Photo Post: A Visit to the Union Square Greenmarket NYCPosted: September 1, 2012
New York’s Union Square Green Market is an event that takes place four times weekly in the city’s bustling – you guessed it – Union Square. Every Monday, Wednesday, Friday, and Saturday from 8am to 6pm, a diverse array of local growers and food producers from the New York area gathers to sell everything from artisan cheeses to raw honey to flowers to seasonal fruits veggies. I happened to pick up some Amish-made bacon, a dozen fresh eggs, and some peaches grown right next door in New Jersey.
So why are farmer’s markets important and what’s the benefit? Read on for more pictures and discussion!
Farmer’s market goods and produce are fresher, and as a result, often more flavorful than their supermarket counterparts. You’ll also only find what’s in season and grown nearby – that means no banged-up cantaloupes that have ridden 3,000 miles on a truck from California. While some products are inevitably going to cost more because they’re made in small, quality batches rather than mass-produced (that bacon I bought? $9 per pound), you’ll be surprised by the incredibly reasonable prices on most of the produce you’ll find at the green market. I got three huge Jersey peaches for less than $2, and you can often get better deals the more stuff you buy.

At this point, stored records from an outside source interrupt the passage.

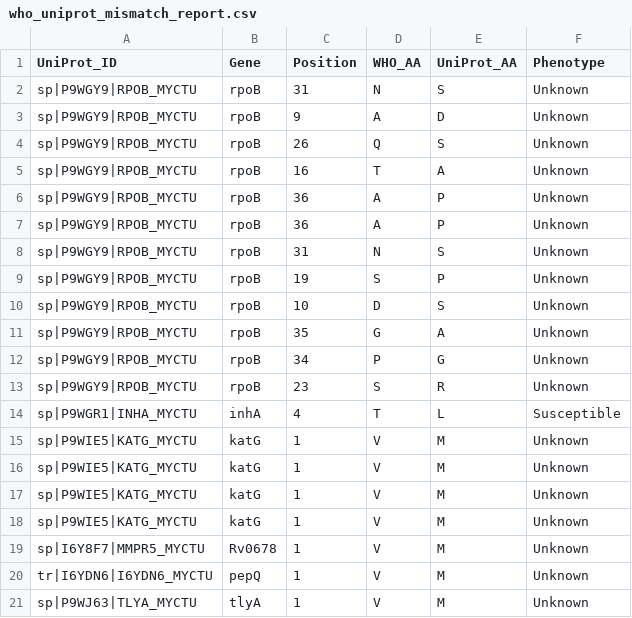
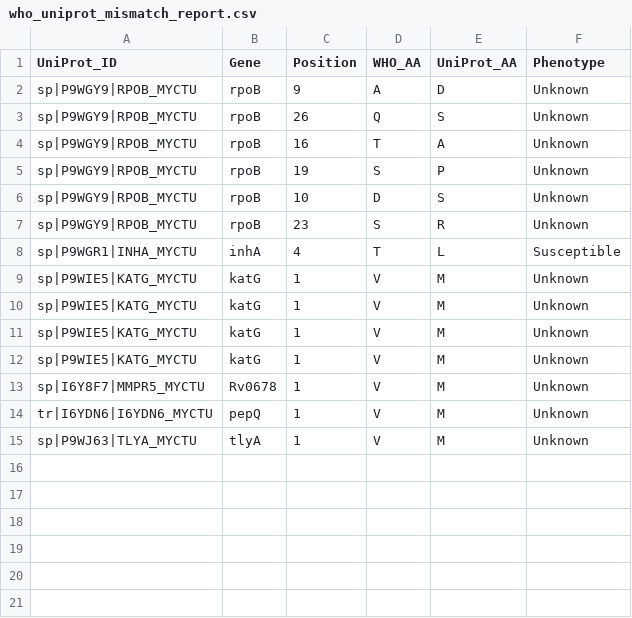
Before and after one commit to aggreen/MTB_Mut_Clust, a CSV file: data/who_uniprot_mismatch_report.csv, drawn as a sheet; the diff names each change by its address in the sheet, - before the commit and + after, or states it on an @@ line.

Commit message:
WHO and uniprot residue position debugging output files

```diff
--- a/data/who_uniprot_mismatch_report.csv
+++ b/data/who_uniprot_mismatch_report.csv
-row 2: sp|P9WGY9|RPOB_MYCTU | rpoB | 31 | N | S | Unknown
-row 6: sp|P9WGY9|RPOB_MYCTU | rpoB | 36 | A | P | Unknown
-row 7: sp|P9WGY9|RPOB_MYCTU | rpoB | 36 | A | P | Unknown
-row 8: sp|P9WGY9|RPOB_MYCTU | rpoB | 31 | N | S | Unknown
-row 11: sp|P9WGY9|RPOB_MYCTU | rpoB | 35 | G | A | Unknown
-row 12: sp|P9WGY9|RPOB_MYCTU | rpoB | 34 | P | G | Unknown
```
Also changed, not shown: data/rpoB_all_variants.csv.
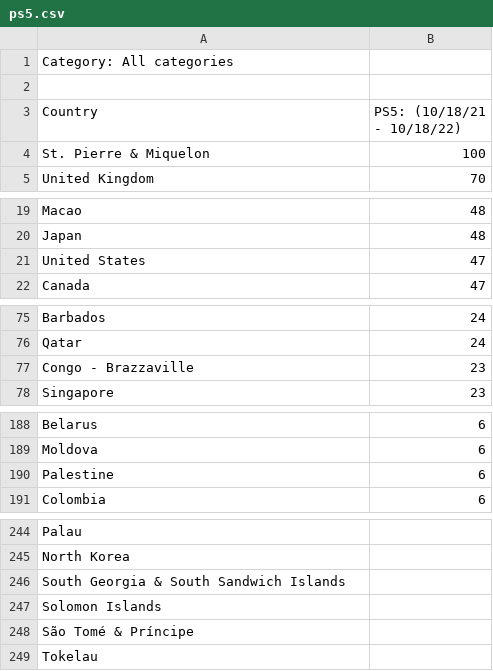
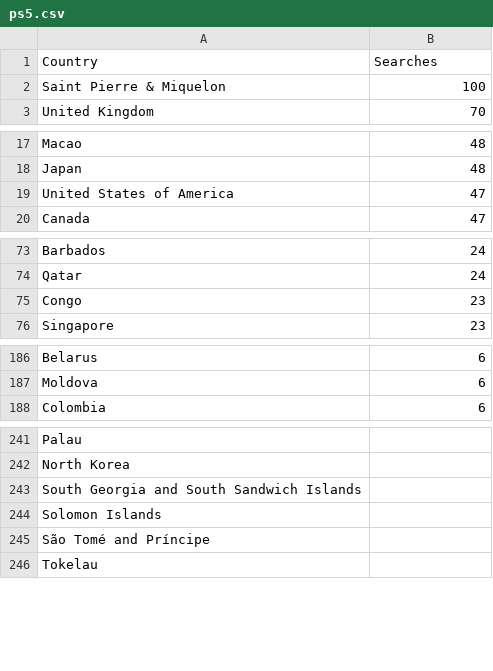
Before and after one commit to thalujyammar/DVII, a CSV file: ps5.csv, drawn as a sheet; only a part is shown, gaps mark what is left out; the diff covers the shown part only.

Commit message:
Update ps5.csv

```diff
--- a/ps5.csv
+++ b/ps5.csv
@@ -1,5 +1,3 @@
-Category: All categories
-
-Country,PS5: (10/18/21 - 10/18/22)
-St. Pierre & Miquelon,100
+Country,Searches
+Saint Pierre & Miquelon,100
 United Kingdom,70
@@ -20,3 +18,3 @@ Macao,48
 Japan,48
-United States,47
+United States of America,47
 Canada,47
@@ -76,3 +74,3 @@ Barbados,24
 Qatar,24
-Congo - Brazzaville,23
+Congo,23
 Singapore,23
@@ -189,3 +187,2 @@ Belarus,6
 Moldova,6
-Palestine,6
 Colombia,6
@@ -245,5 +242,5 @@ Palau,
 North Korea,
-South Georgia & South Sandwich Islands,
+South Georgia and South Sandwich Islands,
 Solomon Islands,
-São Tomé & Príncipe,
+São Tomé and Príncipe,
 Tokelau,
```
Also changed, not shown: 2 edited cells elsewhere in this file.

But possibly the greatest benefit of the farmer’s market is the human element. Often, the person who planted, grew, pickled, or butchered your future dinner is the one selling it to you. At the grocery store, even if you shop at a smaller family-owned establishment, you can rarely ask questions about exactly where this cut of meat came from, or what soil those tomatoes were grown in, or if that bread contains allergens. In my experience, the growers and producers at the farmer’s market are more than thrilled not only answer those questions, but also to share their stories with you, brag about what they’ve brought out to sell that day, or just exchange pleasantries about the weather. It brings a sense of human commonality and ethical responsibility to the choices we make about eating that we simply can’t get from the cold anonymity of the supermarket.
Plus, you’re supporting a population of hardworking people whose profession has largely come under attack by the huge corporations that have monopolized our country’s food system.
Next summer I plan on getting a CSA box delivered to my apartment, but for now, I enjoy wandering into the green market and finding what’s good and planning a meal around that instead of going in looking for something specific. Not going to lie, this last time, I was pretty specifically seeking out raw cream for my homemade butter experiment, but didn’t have much luck. What I did find were the gorgeous explosions of color you see in most of these photos…enjoy!
And one bonus non-foodie picture…skateboarding Hare Krishna dude hanging out in Union Square on a Wednesday afternoon. Word.
All images taken with a Nikon D5100 w/55-200mm lens